And Sen. Charles E. Grassley (R-Iowa), who co-sponsored a legislative amendment that blocks TIA from use against Americans, said: "Protecting Americans' civil liberties while at the same time winning the war against terrorism has got to be top priority for the United States… The acceptance of this amendment sends a signal that Congress won't sit on its hands as the TIA program moves forward" in support of lawful military operations outside of the country.
Grassley's comment in particular begs two questions. First, why did Congress sit on its hands until TIA crossed its path? And, second, is Congress likely to sit on its hands again?

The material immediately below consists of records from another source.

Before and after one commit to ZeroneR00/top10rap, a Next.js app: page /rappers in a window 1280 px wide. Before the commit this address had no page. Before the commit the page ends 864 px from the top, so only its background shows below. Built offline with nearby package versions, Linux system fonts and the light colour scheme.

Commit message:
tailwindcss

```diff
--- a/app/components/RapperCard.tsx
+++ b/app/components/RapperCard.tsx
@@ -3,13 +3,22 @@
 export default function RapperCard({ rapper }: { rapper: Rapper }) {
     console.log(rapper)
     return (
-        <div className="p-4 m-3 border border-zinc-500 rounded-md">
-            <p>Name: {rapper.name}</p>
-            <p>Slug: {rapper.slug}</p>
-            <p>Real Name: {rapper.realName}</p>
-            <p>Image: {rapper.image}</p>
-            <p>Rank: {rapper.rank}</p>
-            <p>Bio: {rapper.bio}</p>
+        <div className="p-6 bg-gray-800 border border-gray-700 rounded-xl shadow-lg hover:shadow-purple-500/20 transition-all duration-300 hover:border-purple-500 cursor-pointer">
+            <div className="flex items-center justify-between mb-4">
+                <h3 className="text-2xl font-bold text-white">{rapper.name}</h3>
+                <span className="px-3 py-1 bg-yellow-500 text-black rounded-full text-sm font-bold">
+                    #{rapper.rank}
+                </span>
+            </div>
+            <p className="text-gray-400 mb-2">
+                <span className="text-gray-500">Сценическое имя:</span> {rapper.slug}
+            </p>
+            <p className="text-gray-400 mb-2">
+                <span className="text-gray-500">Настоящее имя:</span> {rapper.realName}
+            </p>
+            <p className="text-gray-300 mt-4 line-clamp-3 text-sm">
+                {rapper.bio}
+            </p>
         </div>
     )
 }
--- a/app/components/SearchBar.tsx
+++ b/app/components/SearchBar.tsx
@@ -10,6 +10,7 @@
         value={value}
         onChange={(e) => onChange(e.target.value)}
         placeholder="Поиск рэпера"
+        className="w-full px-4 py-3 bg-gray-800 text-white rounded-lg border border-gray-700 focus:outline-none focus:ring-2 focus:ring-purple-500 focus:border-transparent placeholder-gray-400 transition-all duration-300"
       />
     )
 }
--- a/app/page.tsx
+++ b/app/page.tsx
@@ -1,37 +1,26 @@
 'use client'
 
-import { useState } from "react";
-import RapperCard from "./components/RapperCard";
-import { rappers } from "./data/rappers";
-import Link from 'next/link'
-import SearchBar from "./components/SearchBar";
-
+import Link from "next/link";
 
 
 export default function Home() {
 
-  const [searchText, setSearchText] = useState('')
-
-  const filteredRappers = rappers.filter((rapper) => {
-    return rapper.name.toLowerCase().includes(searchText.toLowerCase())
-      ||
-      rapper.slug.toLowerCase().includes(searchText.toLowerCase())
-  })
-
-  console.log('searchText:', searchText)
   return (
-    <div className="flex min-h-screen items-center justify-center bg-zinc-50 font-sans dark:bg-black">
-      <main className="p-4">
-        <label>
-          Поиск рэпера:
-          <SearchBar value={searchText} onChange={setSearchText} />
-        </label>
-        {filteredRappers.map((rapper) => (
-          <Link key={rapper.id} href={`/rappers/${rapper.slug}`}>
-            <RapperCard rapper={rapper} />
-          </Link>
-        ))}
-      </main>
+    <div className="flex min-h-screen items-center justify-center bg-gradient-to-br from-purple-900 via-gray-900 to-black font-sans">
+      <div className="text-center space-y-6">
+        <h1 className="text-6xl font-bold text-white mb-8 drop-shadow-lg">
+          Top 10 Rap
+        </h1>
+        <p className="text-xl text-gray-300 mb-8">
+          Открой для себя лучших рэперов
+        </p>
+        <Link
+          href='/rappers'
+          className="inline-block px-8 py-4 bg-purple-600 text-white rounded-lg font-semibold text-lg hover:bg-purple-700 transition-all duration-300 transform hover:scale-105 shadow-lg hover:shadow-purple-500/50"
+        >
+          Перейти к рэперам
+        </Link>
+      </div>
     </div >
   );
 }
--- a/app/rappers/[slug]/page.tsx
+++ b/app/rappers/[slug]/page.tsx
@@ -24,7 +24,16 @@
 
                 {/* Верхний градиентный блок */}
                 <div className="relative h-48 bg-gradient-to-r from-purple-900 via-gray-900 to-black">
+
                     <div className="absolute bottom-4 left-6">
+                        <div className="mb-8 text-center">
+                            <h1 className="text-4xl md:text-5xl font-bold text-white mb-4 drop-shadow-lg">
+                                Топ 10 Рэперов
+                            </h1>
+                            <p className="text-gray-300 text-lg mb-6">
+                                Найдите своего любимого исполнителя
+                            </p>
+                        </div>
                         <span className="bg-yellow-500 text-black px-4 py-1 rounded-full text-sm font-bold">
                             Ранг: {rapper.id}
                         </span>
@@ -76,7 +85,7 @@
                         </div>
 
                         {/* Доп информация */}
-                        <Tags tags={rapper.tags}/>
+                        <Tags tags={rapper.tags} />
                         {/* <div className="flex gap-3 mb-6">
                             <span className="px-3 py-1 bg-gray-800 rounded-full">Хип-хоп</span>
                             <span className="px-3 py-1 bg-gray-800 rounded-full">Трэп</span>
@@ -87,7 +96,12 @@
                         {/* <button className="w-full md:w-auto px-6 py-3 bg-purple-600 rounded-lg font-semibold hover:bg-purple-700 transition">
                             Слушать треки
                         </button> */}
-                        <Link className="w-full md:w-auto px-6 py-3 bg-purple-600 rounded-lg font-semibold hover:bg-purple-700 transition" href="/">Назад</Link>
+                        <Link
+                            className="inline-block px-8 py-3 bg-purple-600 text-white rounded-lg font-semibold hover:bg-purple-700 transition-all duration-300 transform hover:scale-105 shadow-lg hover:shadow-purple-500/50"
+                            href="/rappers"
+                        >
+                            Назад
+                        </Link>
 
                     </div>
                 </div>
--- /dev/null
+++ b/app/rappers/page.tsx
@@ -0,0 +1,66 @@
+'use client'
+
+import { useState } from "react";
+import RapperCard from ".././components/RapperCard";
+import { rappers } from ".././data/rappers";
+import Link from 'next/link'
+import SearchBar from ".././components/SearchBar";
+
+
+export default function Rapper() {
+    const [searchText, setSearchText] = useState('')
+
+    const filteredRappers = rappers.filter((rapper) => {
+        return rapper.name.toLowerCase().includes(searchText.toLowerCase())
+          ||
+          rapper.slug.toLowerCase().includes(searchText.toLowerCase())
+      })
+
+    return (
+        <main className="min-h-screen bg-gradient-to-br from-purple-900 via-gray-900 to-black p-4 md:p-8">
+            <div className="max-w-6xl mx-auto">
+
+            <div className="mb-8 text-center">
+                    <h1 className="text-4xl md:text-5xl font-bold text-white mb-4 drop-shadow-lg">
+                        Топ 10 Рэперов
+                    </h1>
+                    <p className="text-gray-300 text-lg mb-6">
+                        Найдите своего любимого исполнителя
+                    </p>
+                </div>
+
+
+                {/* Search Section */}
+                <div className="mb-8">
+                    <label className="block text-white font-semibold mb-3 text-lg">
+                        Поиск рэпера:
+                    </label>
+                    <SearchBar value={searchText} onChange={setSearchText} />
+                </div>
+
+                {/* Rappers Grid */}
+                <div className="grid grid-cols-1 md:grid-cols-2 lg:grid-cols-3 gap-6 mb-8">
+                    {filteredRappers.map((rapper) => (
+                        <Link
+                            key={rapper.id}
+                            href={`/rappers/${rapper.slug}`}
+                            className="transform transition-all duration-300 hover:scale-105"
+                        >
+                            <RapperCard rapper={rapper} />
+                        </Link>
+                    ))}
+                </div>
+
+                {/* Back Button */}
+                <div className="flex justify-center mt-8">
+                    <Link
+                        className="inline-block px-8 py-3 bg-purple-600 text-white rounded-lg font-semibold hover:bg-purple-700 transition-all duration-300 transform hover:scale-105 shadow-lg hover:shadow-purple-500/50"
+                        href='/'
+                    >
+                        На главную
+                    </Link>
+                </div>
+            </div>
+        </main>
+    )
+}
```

The answer to the first question cannot fully be answered now-without the benefit of historical context — except to say that the current legislators merely did as their predecessors had done during times of crisis: They deferred greatly, almost excessively, to the executive branch. They deferred on a formal declaration of war, which never has been given to President Bush either for the conflict in Afghanistan or the looming war in Iraq. They deferred on a meaningful pre-vote review of the Patriot Act. They deferred on congressional oversight over the President's use of military tribunals. And they deferred on many other issues where legislative action might have altered the course of the government's legal and law enforcement response to the attacks on America.
The second question, on the other hand, can be answered. The TIA stand looks like it presages a new feistiness on the part of Congress. For example, several members of Congress filed suit Thursday in federal court in Boston contending that the President has no legal authority to go to war with Iraq since Congress never formally gave him that authority. The lawsuit has about as much chance to succeed as does the Iraqi leader, but it symbolizes that post-attack deference from the legislative to the executive is waning.
Less symbolic and more potent has been Congress' reaction to a set of new law enforcement measures floated late last week as a trial balloon by the Justice Department. House Judiciary Committee Democrats called on the Justice Department to explain what is what just a day or so after word leaked that federal lawyers and law enforcement officials were seeking to expand upon the Patriot Act by pushing for passage of the Domestic Security Enhancement Act of 2003. Clearly, the Administration won't be able this time around to ram through broad legislation without a fight. At a minimum, you'd think that Congress will at least require the White House to explain why the sweeping Patriot Act wasn't enough.
Then there is the matter of enemy combatants and the possibility that Congress soon will have another opportunity to check executive branch power. The American Bar Association earlier this week called upon Congress to set standards for the treatment of U.S. citizens who are designated by the President as "enemy combatants." So far, two such citizens — Jose Padilla and Yaser Esam Hamdi — have been designated in this fashion.
The classification means that they cannot have access to lawyers and will not necessarily face charges; they are in a sort of legal and military limbo.
The ABA called on Congress to help because the federal courts so far have been extraordinarily unhelpful in requiring the administration even to justify its designations, much less ensuring that Padilla and Hamdi get some constitutional rights. Will Capitol Hill get involved in this fight? A few months ago I would have said no. Today, I'm not so sure.
By Andrew Cohen
Copyright 2003 CBS. All rights reserved.